Work request: Please copy the data below exactly; none of the pictures in it belong in the copy.

Stored dataset items:

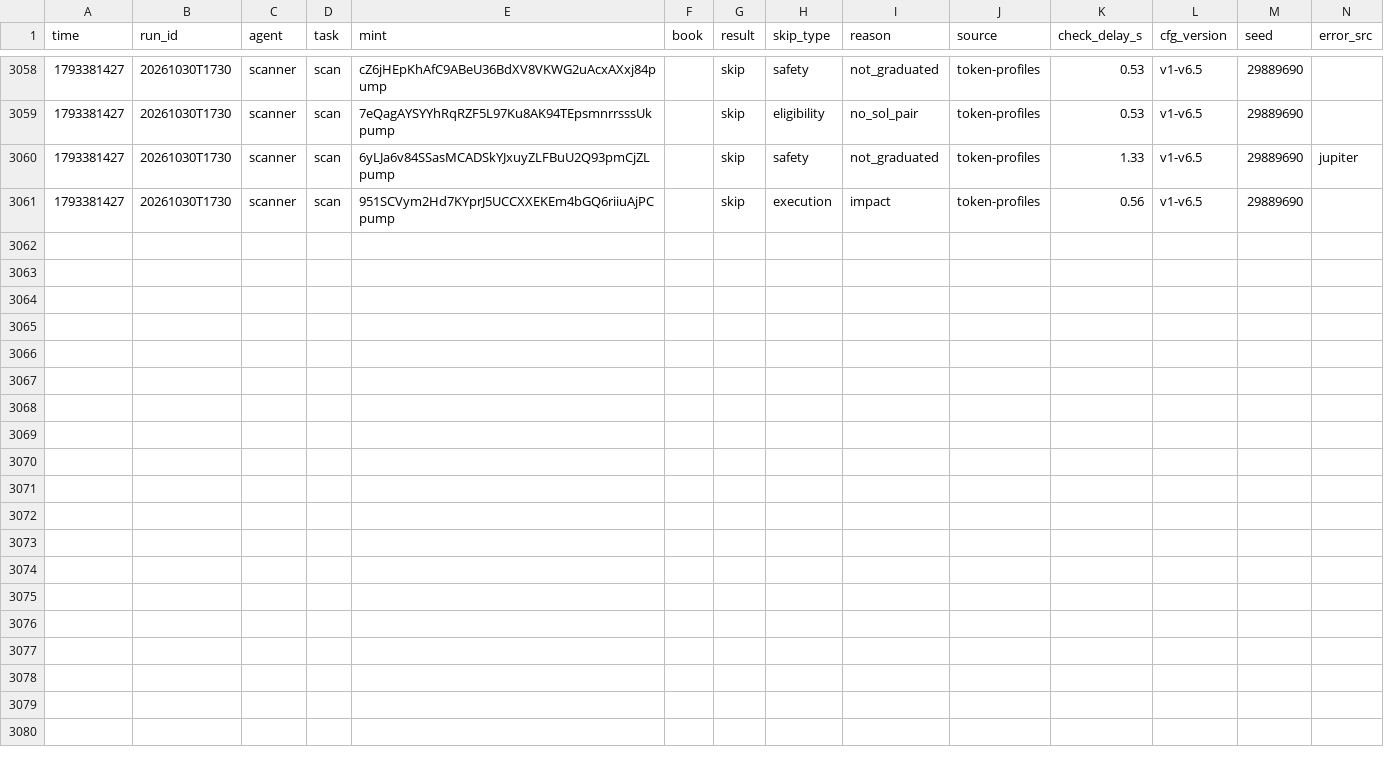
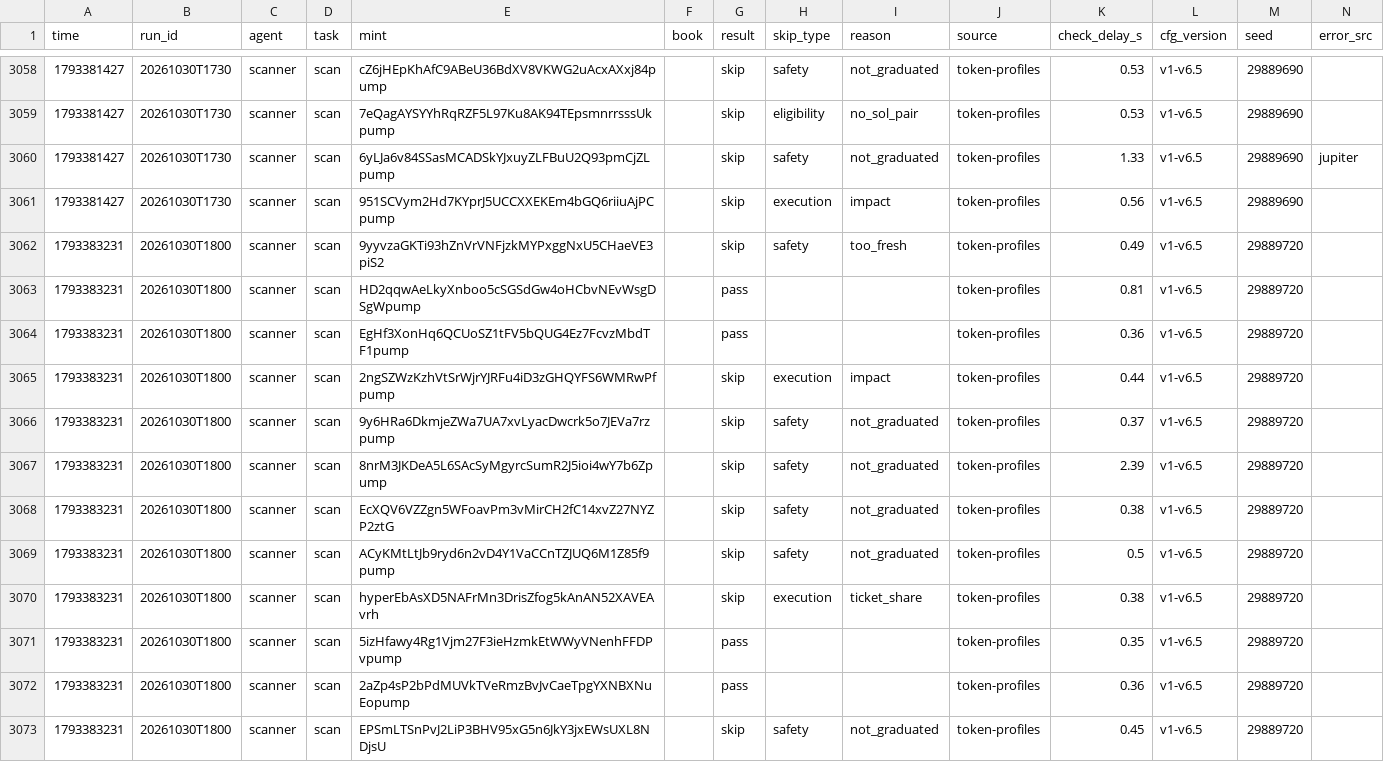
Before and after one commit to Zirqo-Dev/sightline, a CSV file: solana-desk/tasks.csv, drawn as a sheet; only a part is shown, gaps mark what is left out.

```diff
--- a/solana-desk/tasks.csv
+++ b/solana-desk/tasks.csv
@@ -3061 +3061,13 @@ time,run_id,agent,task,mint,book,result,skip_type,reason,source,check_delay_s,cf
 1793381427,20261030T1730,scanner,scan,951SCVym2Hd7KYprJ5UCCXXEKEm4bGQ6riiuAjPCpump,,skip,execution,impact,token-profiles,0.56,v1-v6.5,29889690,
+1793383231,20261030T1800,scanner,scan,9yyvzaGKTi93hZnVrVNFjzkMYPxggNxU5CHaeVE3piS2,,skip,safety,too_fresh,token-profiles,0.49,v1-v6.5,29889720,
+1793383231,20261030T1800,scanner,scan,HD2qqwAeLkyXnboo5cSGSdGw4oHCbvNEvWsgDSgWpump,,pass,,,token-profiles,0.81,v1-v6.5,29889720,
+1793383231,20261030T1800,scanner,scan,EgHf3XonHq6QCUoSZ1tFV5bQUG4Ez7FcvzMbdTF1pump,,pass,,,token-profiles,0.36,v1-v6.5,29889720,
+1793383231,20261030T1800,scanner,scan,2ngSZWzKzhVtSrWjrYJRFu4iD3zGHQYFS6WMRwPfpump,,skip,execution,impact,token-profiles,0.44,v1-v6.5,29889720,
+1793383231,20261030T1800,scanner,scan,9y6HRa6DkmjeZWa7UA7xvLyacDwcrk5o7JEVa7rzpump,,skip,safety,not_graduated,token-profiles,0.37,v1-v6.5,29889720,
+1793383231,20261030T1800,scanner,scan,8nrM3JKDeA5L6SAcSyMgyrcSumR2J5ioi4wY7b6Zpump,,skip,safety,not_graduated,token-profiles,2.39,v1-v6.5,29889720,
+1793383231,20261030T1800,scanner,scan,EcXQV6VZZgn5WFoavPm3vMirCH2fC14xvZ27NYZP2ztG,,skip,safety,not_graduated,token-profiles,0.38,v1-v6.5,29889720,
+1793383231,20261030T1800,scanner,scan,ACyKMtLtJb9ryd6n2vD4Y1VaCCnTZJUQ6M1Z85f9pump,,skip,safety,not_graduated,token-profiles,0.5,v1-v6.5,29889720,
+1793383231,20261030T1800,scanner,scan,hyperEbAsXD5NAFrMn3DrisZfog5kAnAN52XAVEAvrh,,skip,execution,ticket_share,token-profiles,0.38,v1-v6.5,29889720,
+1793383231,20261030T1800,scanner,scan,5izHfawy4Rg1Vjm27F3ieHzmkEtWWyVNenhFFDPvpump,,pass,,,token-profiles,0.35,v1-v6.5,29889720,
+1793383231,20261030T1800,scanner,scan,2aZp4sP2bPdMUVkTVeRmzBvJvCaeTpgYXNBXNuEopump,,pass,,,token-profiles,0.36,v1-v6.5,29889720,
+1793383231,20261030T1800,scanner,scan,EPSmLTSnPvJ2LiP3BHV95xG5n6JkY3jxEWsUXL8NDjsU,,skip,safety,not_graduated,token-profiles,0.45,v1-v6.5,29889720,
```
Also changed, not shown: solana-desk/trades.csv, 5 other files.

Task answer:
Before and after one commit to Zirqo-Dev/sightline, a CSV file: solana-desk/tasks.csv, drawn as a sheet; only a part is shown, gaps mark what is left out.

```diff
--- a/solana-desk/tasks.csv
+++ b/solana-desk/tasks.csv
@@ -3061 +3061,13 @@ time,run_id,agent,task,mint,book,result,skip_type,reason,source,check_delay_s,cf
 1793381427,20261030T1730,scanner,scan,951SCVym2Hd7KYprJ5UCCXXEKEm4bGQ6riiuAjPCpump,,skip,execution,impact,token-profiles,0.56,v1-v6.5,29889690,
+1793383231,20261030T1800,scanner,scan,9yyvzaGKTi93hZnVrVNFjzkMYPxggNxU5CHaeVE3piS2,,skip,safety,too_fresh,token-profiles,0.49,v1-v6.5,29889720,
+1793383231,20261030T1800,scanner,scan,HD2qqwAeLkyXnboo5cSGSdGw4oHCbvNEvWsgDSgWpump,,pass,,,token-profiles,0.81,v1-v6.5,29889720,
+1793383231,20261030T1800,scanner,scan,EgHf3XonHq6QCUoSZ1tFV5bQUG4Ez7FcvzMbdTF1pump,,pass,,,token-profiles,0.36,v1-v6.5,29889720,
+1793383231,20261030T1800,scanner,scan,2ngSZWzKzhVtSrWjrYJRFu4iD3zGHQYFS6WMRwPfpump,,skip,execution,impact,token-profiles,0.44,v1-v6.5,29889720,
+1793383231,20261030T1800,scanner,scan,9y6HRa6DkmjeZWa7UA7xvLyacDwcrk5o7JEVa7rzpump,,skip,safety,not_graduated,token-profiles,0.37,v1-v6.5,29889720,
+1793383231,20261030T1800,scanner,scan,8nrM3JKDeA5L6SAcSyMgyrcSumR2J5ioi4wY7b6Zpump,,skip,safety,not_graduated,token-profiles,2.39,v1-v6.5,29889720,
+1793383231,20261030T1800,scanner,scan,EcXQV6VZZgn5WFoavPm3vMirCH2fC14xvZ27NYZP2ztG,,skip,safety,not_graduated,token-profiles,0.38,v1-v6.5,29889720,
+1793383231,20261030T1800,scanner,scan,ACyKMtLtJb9ryd6n2vD4Y1VaCCnTZJUQ6M1Z85f9pump,,skip,safety,not_graduated,token-profiles,0.5,v1-v6.5,29889720,
+1793383231,20261030T1800,scanner,scan,hyperEbAsXD5NAFrMn3DrisZfog5kAnAN52XAVEAvrh,,skip,execution,ticket_share,token-profiles,0.38,v1-v6.5,29889720,
+1793383231,20261030T1800,scanner,scan,5izHfawy4Rg1Vjm27F3ieHzmkEtWWyVNenhFFDPvpump,,pass,,,token-profiles,0.35,v1-v6.5,29889720,
+1793383231,20261030T1800,scanner,scan,2aZp4sP2bPdMUVkTVeRmzBvJvCaeTpgYXNBXNuEopump,,pass,,,token-profiles,0.36,v1-v6.5,29889720,
+1793383231,20261030T1800,scanner,scan,EPSmLTSnPvJ2LiP3BHV95xG5n6JkY3jxEWsUXL8NDjsU,,skip,safety,not_graduated,token-profiles,0.45,v1-v6.5,29889720,
```
Also changed, not shown: solana-desk/trades.csv, 5 other files.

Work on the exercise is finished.